The Ocean Race co-owner Johan Salen spoke in July 2018 about his vision for teams to embrace the design challenge. “By opening the next race to the IMOCA 60 and the VO65, we intend to attract the very best sailors, designers and teams in the world to take up the challenge of competing in the pinnacle fully-crewed around the world race. The introduction of the IMOCA 60 brings a design and engineering element to the race that keeps us at the cutting edge of technology and performance and will be appealing to the most competitive performers in our sport.” 

The boat is being built to fit The Ocean Race’s unique racecourse with up to 10 stopovers (including two additional equator crossings with a leg to Asia), which includes more upwind and tight-reaching sailing angles. Additionally, it was designed to meet the strict rules incorporating a crew of five (four male, one female) and one Onboard Reporter (OBR), and a heading-only autopilot. The new 11th Hour Racing Team IMOCA 60 will be the first of its kind in the Class.
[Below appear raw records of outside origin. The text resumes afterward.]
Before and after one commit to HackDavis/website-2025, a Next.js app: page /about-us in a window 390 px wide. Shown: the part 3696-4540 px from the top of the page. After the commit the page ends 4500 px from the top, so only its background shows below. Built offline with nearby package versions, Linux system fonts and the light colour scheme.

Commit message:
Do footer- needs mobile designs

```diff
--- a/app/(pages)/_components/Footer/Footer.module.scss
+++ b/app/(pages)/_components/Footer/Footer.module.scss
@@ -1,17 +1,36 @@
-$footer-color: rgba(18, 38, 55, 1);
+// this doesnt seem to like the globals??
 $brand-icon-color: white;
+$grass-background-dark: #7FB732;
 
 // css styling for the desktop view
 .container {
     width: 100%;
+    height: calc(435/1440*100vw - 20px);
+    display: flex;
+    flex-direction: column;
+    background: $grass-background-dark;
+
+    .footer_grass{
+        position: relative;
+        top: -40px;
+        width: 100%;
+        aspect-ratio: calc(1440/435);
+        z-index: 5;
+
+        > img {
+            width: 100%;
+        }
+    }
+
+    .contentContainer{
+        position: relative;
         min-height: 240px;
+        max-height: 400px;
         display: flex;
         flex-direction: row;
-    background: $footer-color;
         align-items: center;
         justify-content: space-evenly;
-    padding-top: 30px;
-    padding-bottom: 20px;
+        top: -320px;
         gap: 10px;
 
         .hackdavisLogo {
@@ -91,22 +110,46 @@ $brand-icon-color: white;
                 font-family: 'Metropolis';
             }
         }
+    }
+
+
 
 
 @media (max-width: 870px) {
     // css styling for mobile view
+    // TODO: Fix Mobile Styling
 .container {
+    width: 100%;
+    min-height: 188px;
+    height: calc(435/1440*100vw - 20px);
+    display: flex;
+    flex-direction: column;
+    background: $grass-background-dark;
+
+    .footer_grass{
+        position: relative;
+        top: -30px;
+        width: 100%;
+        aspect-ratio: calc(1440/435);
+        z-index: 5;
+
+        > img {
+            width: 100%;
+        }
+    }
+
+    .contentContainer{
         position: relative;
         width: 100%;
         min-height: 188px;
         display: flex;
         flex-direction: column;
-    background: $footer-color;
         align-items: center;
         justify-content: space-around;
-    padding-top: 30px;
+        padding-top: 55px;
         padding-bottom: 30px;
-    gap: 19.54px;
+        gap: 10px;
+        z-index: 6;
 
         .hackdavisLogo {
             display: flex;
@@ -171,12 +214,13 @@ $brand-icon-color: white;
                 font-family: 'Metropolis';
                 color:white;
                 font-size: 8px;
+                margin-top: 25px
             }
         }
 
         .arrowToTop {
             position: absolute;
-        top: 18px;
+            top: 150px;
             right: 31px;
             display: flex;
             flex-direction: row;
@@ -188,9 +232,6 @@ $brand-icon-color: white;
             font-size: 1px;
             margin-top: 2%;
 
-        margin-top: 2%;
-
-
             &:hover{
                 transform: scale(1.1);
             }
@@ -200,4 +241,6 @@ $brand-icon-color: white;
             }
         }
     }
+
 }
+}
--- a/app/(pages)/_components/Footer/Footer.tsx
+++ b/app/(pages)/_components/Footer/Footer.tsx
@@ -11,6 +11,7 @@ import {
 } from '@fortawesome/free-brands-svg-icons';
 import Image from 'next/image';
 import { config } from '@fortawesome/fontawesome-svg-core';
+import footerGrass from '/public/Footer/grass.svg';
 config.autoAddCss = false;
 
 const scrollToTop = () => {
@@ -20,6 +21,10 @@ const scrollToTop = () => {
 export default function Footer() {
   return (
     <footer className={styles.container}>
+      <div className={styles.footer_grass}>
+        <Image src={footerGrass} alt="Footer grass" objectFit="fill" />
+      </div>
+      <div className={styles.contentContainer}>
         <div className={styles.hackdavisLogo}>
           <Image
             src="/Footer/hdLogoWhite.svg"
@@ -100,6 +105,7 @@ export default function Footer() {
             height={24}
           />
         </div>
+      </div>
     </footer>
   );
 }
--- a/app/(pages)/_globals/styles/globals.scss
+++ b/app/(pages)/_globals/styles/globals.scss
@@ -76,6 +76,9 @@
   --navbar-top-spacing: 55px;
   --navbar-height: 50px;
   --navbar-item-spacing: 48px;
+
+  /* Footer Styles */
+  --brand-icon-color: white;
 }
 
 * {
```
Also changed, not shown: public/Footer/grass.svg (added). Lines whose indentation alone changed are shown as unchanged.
Sounds relatively easy? Well not really! Designing the new 11th Hour Racing Team boat has provided some real challenges. Charlie explained more, “IMOCA 60s are typically built for single-handed racing therefore teams are allowed a smart autopilot which uses additional boat data, including wind angle and heel of the boat, to help keep the solo sailors on track. These boats are built with a tiller-system and sailors hand-steer less than 5% of the time, and are reliant on the autopilot for the rest.Whereas in The Ocean Race we are restricted to a heading-only autopilot which is not as accurate so it’s more effective to hand-steer our boat 100% of the time. As a result we have had to design our boat with twin steering wheels. A lot of thought and time went into the cockpit and deck design to ensure that our helmsmen and women have line-of-sight to the front of the boat and can see the sails, the wind conditions and sea state. This is all part of the exciting design challenge that entry into The Ocean Race 2022-23 has brought us. It keeps the Race true to its DNA which is sailors helming their boats around the world,” he added.

 They started this new design process in June 2019 and are now at the stage of having a completed hull with the deck structure currently underway at CDK Technologies.

Armand de Jacquelot, the Project Engineer for this new build, at MerConcept, “One of the interesting challenges for us was to merge the two cultures: the single-handed French one with The Ocean Race. The 11th Hour Racing Team boat will be the first IMOCA 60 of this generation; that’s an exciting situation but also brings a lot of questions." 

“We have spent maybe three times the normal time working on the answer to some of these questions like the cockpit configuration. We built a full-scale mock up in the yard so the Team could come and ‘play’ inside the boat. We’ve changed it three times and pivoted from one concept to another. It’s been quite a tough job to achieve the answers and to find a solution for this cockpit, the livability and the requirement to be driving nearly all the time, but I believe we have done it successfully.”

Over the course of the build, the sustainability team, including a team member on-site in France, is measuring and evaluating the environmental impact of the entire build process, while also researching alternative materials and techniques including the use of flax in low weight-bearing structures in the boat. This is part of the overall ambition to leave a positive impact on the environment at the end of the campaign.

All these sustainability learnings, driven by Damian Foxall and Amy Munro, will identify key impact hotspots through life cycle assessment. The team is working with the IMOCA Class to develop and set sustainability standards for future builds and will be publishing and sharing resources with the maritime industry and sailing community to encourage the implementation of sustainability plans.

Damian shared a little more about these learnings, “From the outset as a Team we decided we wanted to have a neutral impact on the environment, but doing less bad is not good enough. We want to make all our areas of operation and influence net positive and regenerative.”